◆ **TASK DESCRIPTION**
Filter the entries down to the lines holding "void", then copy those lines.

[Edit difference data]

* * *

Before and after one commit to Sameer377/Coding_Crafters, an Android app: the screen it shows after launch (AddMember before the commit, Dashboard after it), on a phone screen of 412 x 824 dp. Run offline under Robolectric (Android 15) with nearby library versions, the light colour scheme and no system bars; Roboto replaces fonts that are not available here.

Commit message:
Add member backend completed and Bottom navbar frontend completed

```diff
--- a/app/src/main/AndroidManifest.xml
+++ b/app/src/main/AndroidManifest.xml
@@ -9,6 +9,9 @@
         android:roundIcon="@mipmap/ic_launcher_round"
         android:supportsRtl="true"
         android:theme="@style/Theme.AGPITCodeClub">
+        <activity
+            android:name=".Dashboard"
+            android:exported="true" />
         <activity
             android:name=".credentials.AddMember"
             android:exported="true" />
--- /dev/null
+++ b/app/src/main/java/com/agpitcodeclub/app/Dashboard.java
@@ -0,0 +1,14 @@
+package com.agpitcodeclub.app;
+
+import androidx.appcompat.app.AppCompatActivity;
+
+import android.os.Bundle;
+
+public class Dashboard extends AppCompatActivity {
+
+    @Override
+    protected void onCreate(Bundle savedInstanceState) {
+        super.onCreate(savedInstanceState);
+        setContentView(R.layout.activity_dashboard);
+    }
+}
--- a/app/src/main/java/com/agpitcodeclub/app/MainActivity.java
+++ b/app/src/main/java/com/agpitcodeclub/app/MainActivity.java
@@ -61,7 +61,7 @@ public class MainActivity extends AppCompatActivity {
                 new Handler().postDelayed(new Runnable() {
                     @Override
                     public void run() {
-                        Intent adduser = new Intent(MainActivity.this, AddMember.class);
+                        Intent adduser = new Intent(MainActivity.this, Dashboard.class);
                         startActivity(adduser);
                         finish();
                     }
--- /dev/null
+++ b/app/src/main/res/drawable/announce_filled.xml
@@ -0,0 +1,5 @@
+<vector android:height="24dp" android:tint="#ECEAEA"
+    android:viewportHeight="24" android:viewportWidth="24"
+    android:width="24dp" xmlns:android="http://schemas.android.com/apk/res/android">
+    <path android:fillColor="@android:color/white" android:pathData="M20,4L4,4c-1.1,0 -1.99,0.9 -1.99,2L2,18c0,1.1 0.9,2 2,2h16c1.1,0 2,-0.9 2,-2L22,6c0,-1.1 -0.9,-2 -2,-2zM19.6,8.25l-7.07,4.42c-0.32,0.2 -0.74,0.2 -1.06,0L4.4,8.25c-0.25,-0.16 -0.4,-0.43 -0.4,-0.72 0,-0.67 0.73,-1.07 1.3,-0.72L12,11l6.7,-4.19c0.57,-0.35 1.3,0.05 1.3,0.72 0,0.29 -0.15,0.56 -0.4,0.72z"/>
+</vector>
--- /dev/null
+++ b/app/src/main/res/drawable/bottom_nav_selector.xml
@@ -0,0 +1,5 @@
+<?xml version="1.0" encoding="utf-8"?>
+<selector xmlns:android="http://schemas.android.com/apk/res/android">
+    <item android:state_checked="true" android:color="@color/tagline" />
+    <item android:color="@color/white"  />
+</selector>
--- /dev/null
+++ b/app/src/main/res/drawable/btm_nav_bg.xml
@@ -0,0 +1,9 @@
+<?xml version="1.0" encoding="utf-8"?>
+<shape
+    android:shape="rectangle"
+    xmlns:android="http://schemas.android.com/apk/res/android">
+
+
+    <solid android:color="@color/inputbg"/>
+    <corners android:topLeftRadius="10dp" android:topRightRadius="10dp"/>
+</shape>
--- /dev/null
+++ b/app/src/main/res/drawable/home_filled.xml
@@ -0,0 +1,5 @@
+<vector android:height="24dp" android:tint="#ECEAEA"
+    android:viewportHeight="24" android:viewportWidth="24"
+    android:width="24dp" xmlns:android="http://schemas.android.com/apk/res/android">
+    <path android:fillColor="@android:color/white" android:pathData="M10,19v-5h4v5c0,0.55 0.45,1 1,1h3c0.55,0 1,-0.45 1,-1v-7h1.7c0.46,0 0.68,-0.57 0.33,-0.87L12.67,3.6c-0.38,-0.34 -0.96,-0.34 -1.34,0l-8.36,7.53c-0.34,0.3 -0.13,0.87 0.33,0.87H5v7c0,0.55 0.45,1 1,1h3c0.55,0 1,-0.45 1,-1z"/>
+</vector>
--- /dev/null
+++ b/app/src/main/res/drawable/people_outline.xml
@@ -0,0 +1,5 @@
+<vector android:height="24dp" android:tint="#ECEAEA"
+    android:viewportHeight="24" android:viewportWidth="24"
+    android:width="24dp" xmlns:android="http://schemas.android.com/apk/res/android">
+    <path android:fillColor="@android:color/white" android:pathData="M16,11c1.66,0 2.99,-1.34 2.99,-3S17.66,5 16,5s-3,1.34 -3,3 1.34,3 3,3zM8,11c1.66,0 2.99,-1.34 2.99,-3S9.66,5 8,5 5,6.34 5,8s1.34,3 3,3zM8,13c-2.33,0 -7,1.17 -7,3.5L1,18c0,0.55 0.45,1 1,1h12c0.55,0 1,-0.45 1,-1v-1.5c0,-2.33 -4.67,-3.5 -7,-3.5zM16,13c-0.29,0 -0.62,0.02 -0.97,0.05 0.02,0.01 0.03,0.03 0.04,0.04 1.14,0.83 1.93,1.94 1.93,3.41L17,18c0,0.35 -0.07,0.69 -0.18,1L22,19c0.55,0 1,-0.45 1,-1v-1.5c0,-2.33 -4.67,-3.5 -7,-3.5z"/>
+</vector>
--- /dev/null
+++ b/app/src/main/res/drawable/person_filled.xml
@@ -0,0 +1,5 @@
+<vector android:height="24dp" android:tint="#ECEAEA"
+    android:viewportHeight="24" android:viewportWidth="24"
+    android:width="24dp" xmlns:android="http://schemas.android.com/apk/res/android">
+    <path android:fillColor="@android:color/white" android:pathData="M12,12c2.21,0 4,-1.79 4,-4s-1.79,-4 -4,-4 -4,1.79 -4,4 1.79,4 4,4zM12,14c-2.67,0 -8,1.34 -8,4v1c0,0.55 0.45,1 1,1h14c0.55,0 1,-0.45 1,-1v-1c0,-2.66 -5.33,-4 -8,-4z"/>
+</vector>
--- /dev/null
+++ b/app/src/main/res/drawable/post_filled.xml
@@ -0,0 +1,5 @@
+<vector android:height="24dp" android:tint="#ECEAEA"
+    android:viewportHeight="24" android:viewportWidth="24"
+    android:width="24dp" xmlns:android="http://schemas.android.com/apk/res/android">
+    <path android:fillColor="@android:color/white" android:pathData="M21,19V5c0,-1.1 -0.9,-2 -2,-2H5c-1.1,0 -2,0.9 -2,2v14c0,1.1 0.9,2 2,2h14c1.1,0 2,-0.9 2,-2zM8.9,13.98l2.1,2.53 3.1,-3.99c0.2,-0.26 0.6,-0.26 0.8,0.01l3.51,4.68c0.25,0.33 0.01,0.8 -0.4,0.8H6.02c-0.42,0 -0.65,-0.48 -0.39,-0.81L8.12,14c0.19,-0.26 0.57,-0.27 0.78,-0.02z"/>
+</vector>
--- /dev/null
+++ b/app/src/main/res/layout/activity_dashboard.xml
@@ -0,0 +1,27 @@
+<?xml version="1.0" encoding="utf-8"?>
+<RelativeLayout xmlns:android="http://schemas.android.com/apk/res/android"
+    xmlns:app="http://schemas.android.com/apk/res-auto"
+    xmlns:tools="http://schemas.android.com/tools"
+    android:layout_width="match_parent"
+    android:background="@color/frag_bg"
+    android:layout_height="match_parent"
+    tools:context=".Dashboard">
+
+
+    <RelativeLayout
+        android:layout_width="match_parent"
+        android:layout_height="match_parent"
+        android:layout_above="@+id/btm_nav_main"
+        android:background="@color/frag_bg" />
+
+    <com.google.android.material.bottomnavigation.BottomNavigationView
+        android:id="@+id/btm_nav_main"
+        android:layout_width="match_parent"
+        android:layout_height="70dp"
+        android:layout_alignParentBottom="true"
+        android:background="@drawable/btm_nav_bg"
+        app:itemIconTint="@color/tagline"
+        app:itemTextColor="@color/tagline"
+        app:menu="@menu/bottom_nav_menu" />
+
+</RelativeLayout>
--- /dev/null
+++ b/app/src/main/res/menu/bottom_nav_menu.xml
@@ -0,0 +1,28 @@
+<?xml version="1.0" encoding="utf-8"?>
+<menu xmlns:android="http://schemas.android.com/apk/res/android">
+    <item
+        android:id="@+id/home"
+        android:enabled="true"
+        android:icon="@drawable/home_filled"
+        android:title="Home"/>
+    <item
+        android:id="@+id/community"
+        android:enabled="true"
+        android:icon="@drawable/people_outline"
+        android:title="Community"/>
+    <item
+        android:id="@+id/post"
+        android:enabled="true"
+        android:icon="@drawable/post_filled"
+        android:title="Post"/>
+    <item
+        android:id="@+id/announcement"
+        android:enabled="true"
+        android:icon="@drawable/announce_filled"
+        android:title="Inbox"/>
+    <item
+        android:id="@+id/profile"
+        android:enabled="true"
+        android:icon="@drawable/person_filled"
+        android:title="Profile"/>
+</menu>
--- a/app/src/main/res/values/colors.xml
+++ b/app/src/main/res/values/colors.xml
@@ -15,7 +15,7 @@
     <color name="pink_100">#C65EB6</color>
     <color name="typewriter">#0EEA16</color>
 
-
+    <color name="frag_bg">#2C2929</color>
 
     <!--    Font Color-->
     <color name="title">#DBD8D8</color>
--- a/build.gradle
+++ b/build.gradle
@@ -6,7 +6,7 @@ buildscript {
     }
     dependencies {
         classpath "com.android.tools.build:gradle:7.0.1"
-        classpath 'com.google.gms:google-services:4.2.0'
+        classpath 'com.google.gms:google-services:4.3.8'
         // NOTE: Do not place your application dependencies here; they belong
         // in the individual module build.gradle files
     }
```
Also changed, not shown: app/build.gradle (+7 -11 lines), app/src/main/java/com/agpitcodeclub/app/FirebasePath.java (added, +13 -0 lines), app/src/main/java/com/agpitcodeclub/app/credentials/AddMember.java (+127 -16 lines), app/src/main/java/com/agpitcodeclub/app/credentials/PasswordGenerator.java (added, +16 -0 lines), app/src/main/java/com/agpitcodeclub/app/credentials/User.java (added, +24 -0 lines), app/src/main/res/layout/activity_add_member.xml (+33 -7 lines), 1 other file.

* * *

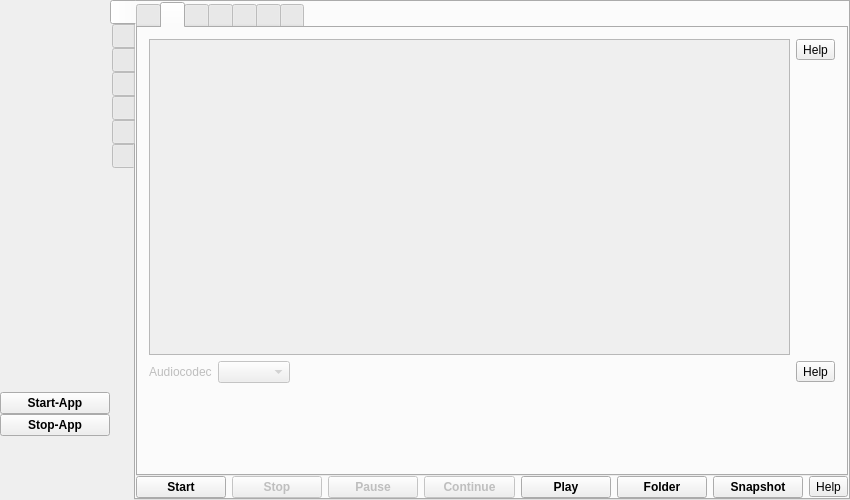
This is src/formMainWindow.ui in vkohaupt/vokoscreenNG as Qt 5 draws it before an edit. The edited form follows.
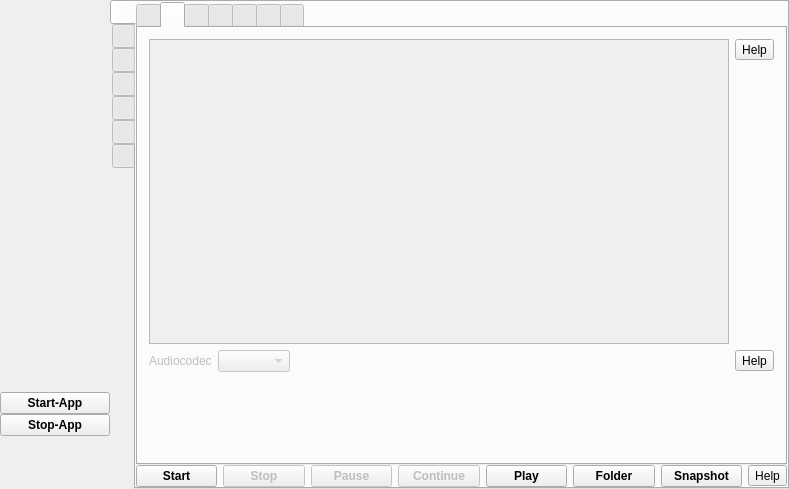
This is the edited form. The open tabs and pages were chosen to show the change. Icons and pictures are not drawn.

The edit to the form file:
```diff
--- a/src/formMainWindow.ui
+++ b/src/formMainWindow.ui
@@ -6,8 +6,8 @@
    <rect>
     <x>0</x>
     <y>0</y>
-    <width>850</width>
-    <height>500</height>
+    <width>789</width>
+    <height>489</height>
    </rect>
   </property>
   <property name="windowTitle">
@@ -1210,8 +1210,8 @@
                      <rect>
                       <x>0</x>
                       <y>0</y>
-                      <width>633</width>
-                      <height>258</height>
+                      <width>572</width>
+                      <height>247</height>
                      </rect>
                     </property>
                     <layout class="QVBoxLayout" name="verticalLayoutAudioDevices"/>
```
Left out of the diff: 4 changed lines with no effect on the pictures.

* * *

◆ **WRITTEN SOLUTION**
+    protected void onCreate(Bundle savedInstanceState) {
                     public void run() {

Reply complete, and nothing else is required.